EconPapers    
Economics at your fingertips  
 

Nudging in education

Mette Trier Damgaard and Helena Nielsen ()
Additional contact information
Mette Trier Damgaard: Department of Economics and Business Economics, Aarhus University, Denmark, Postal: 8210 Aarhus V, Denmark

Economics Working Papers from Department of Economics and Business Economics, Aarhus University

Abstract: Can we nudge children, adolescents and their parents to make better decisions on education? And can we nudge teachers to support and encourage better decision making? Education decisions are taken at young ages and involve immediate costs and potential, future benefits. In such settings behavioural barriers (e.g. lack of self-control, limited attention and social norms) likely influence choices and this may motivate the use of low cost ‘nudges’ to gently push behaviour in the desired direction. Our review of nudging interventions shows that while nudging often has positive effects, the greatest effects often arise for individuals affected most by the behavioural barrier targeted by the intervention. Hence understating underlying behavioural mechanisms is crucial. Negative effects may arise in situations where nudges potentially crowd-out intrinsic motivation, if nudges pressurise individuals, or in situations where the choice architect has an insufficient understanding of behavioural mechanisms.

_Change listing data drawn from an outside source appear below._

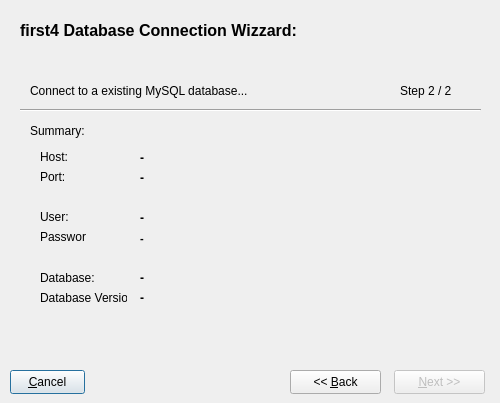
The window that trunk/ui/dbwizzardfrm.ui (BackupTheBerlios/first4-svn) describes before a commit, drawn with Qt 5.
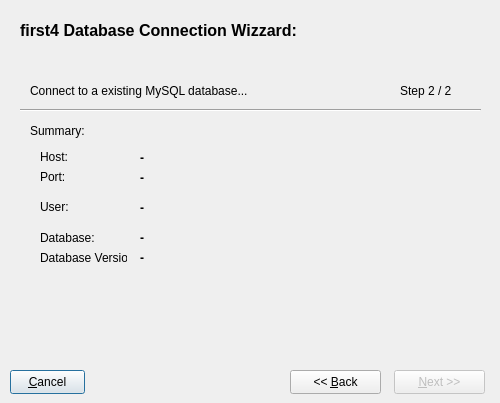
The same window after the commit. The open tabs and pages were chosen to show the change.

Commit message: - new dbwizzardfrm to connect to existing MySQL Databases;

Diff of the .ui file:
```diff
--- a/trunk/ui/dbwizzardfrm.ui
+++ b/trunk/ui/dbwizzardfrm.ui
@@ -486,7 +486,7 @@
      <property name="geometry" >
       <rect>
        <x>20</x>
-       <y>150</y>
+       <y>140</y>
        <width>46</width>
        <height>14</height>
       </rect>
@@ -495,24 +495,11 @@
       <string>User:</string>
      </property>
     </widget>
-    <widget class="QLabel" name="label_14" >
-     <property name="geometry" >
-      <rect>
-       <x>20</x>
-       <y>170</y>
-       <width>46</width>
-       <height>14</height>
-      </rect>
-     </property>
-     <property name="text" >
-      <string>Password:</string>
-     </property>
-    </widget>
     <widget class="QLabel" name="lblexuser" >
      <property name="geometry" >
       <rect>
        <x>120</x>
-       <y>150</y>
+       <y>140</y>
        <width>141</width>
        <height>16</height>
       </rect>
@@ -528,26 +515,6 @@
       <string>-</string>
      </property>
     </widget>
-    <widget class="QLabel" name="lblexpwd" >
-     <property name="geometry" >
-      <rect>
-       <x>120</x>
-       <y>170</y>
-       <width>141</width>
-       <height>16</height>
-      </rect>
-     </property>
-     <property name="font" >
-      <font>
-       <pointsize>8</pointsize>
-       <weight>75</weight>
-       <bold>true</bold>
-      </font>
-     </property>
-     <property name="text" >
-      <string>-</string>
-     </property>
-    </widget>
     <widget class="QLabel" name="label_12" >
      <property name="geometry" >
       <rect>
@@ -565,7 +532,7 @@
      <property name="geometry" >
       <rect>
        <x>20</x>
-       <y>210</y>
+       <y>170</y>
        <width>61</width>
        <height>16</height>
       </rect>
@@ -578,7 +545,7 @@
      <property name="geometry" >
       <rect>
        <x>120</x>
-       <y>210</y>
+       <y>170</y>
        <width>141</width>
        <height>16</height>
       </rect>
@@ -597,7 +564,7 @@
      <property name="geometry" >
       <rect>
        <x>120</x>
-       <y>230</y>
+       <y>190</y>
        <width>141</width>
        <height>16</height>
       </rect>
@@ -616,7 +583,7 @@
      <property name="geometry" >
       <rect>
        <x>20</x>
-       <y>230</y>
+       <y>190</y>
        <width>87</width>
        <height>16</height>
       </rect>
```
Left out of the diff: 30 changed lines with no effect on the pictures. The commit also changes 4 other files.
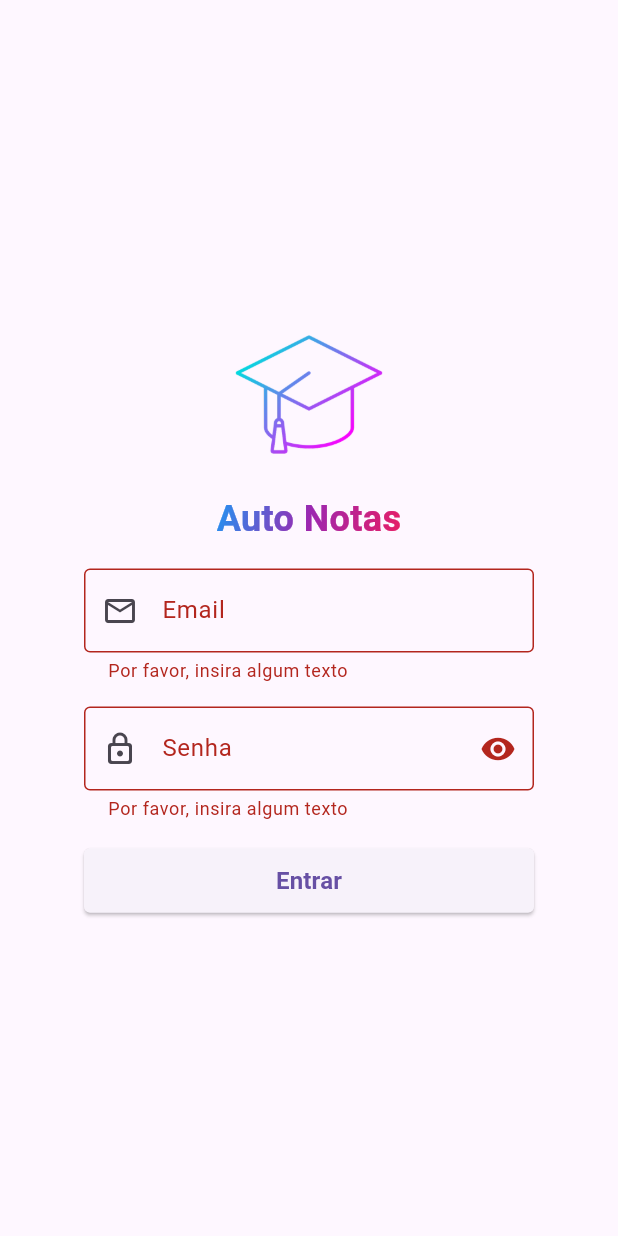
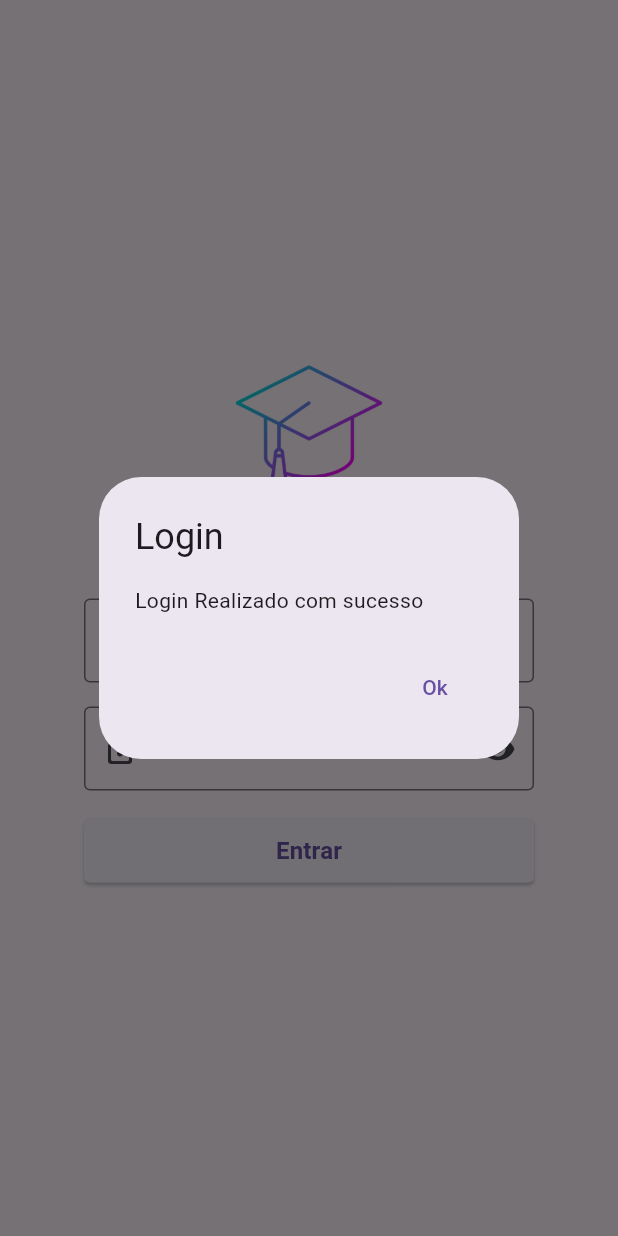
Before and after one commit to LucasChavesN/FlutterAtv, a Flutter app: the Login screen opened by its route, after a tap on "Entrar", on a phone screen of 412 x 824 dp. Run offline on Flutter 3.47's test engine with Material 3 defaults, Android fonts, the phone set to English and light mode, and no system bars.

Commit message:
Event listener

```diff
--- a/lib/login.dart
+++ b/lib/login.dart
@@ -91,6 +91,30 @@ class _FormContent extends StatefulWidget {
 class __FormContentState extends State<_FormContent> {
   bool _isPasswordVisible = false;
 
+  void janelaAlerta(BuildContext context) {
+    Widget okButton = TextButton(
+      child: Text("Ok"),
+      onPressed: () {
+        Navigator.pop(context);
+        Navigator.push(
+          context,
+          MaterialPageRoute(builder: (context) => Perfil()),
+        );
+      },
+    );
+    var alerta = AlertDialog(
+      actions: [okButton],
+      title: Text("Login"),
+      content: Text("Login Realizado com sucesso"),
+    );
+    showDialog(
+      context: context,
+      builder: (BuildContext context) {
+        return alerta;
+      },
+    );
+  }
+
   final GlobalKey<FormState> _formKey = GlobalKey<FormState>();
 
   @override
@@ -173,13 +197,7 @@ class __FormContentState extends State<_FormContent> {
                   ),
                 ),
                 onPressed: () {
-                  if (_formKey.currentState?.validate() ?? false) {
-                    // Se as credenciais estiverem corretas, navegue para a página de perfil
-                    Navigator.push(
-                      context,
-                      MaterialPageRoute(builder: (context) => Perfil()), // Aqui adicionamos a navegação para a página de perfil
-                    );
-                  }
+                  janelaAlerta(context);
                 },
               ),
             ),
--- a/lib/main.dart
+++ b/lib/main.dart
@@ -4,7 +4,7 @@ import 'board.dart';
 import 'perfil.dart';
 
 void main() {
-  runApp(MaterialApp(
+  runApp( MaterialApp(
     initialRoute: "/board",
     routes: {
       "/board": (context) => Board(),
```
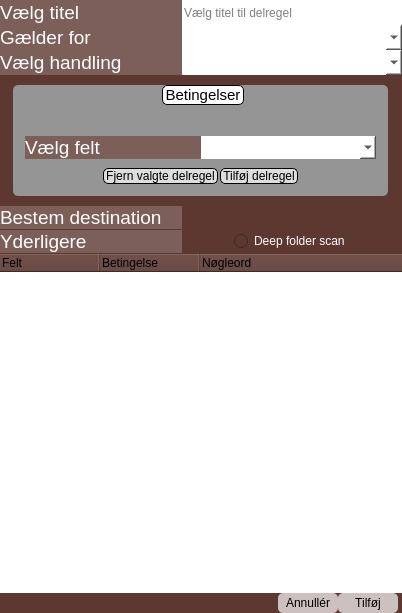
Before: the Qt Designer form ruledialog.ui in Cannabis2013/FileMover, drawn with Qt 5.
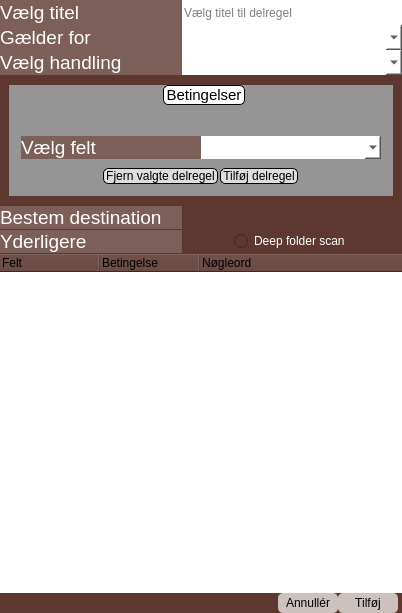
After: the same form once the commit is applied. Icons and pictures are not drawn. Custom widgets are drawn as their Qt base class.

Patch:
```diff
--- a/ruledialog.ui
+++ b/ruledialog.ui
@@ -408,23 +408,17 @@
       <item alignment="Qt::AlignHCenter">
        <widget class="QGroupBox" name="conditionContainer">
         <property name="sizePolicy">
-         <sizepolicy hsizetype="Preferred" vsizetype="Preferred">
+         <sizepolicy hsizetype="Expanding" vsizetype="Expanding">
           <horstretch>0</horstretch>
           <verstretch>0</verstretch>
          </sizepolicy>
         </property>
         <property name="minimumSize">
          <size>
-          <width>375</width>
+          <width>384</width>
           <height>0</height>
          </size>
         </property>
-        <property name="maximumSize">
-         <size>
-          <width>375</width>
-          <height>16777215</height>
-         </size>
-        </property>
         <property name="font">
          <font>
           <pointsize>11</pointsize>
@@ -434,8 +428,7 @@
          <string notr="true">QGroupBox
 {	
 	background-color: rgb(149, 149, 149);
-	border-radius:5px;
-	margin-top:0px;
+	border:0px solid;
 }
 QGroupBox::title
 {
```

Keywords: Behavioural bias; boost policies; human capital investment (search for similar items in EconPapers)
JEL-codes: D03 D04 I20 (search for similar items in EconPapers)
New Economics Papers: this item is included in nep-cbe, nep-evo and nep-neu
Date: 2017-06-08
References: View references in EconPapers View complete reference list from CitEc
Citations: Track citations by RSS feed

Downloads: (external link)
ftp://ftp.econ.au.dk/afn/wp/17/wp17_05.pdf (application/pdf)

Related works:
Journal Article: Nudging in education (2018) Downloads
Working Paper: Nudging in Education (2018) Downloads
This item may be available elsewhere in EconPapers: Search for items with the same title.

Export reference: BibTeX RIS (EndNote, ProCite, RefMan) HTML/Text

Persistent link: https://EconPapers.repec.org/RePEc:aah:aarhec:2017-05

Access Statistics for this paper

More papers in Economics Working Papers from Department of Economics and Business Economics, Aarhus University
Bibliographic data for series maintained by ().

 
Page updated 2019-05-10
Handle: RePEc:aah:aarhec:2017-05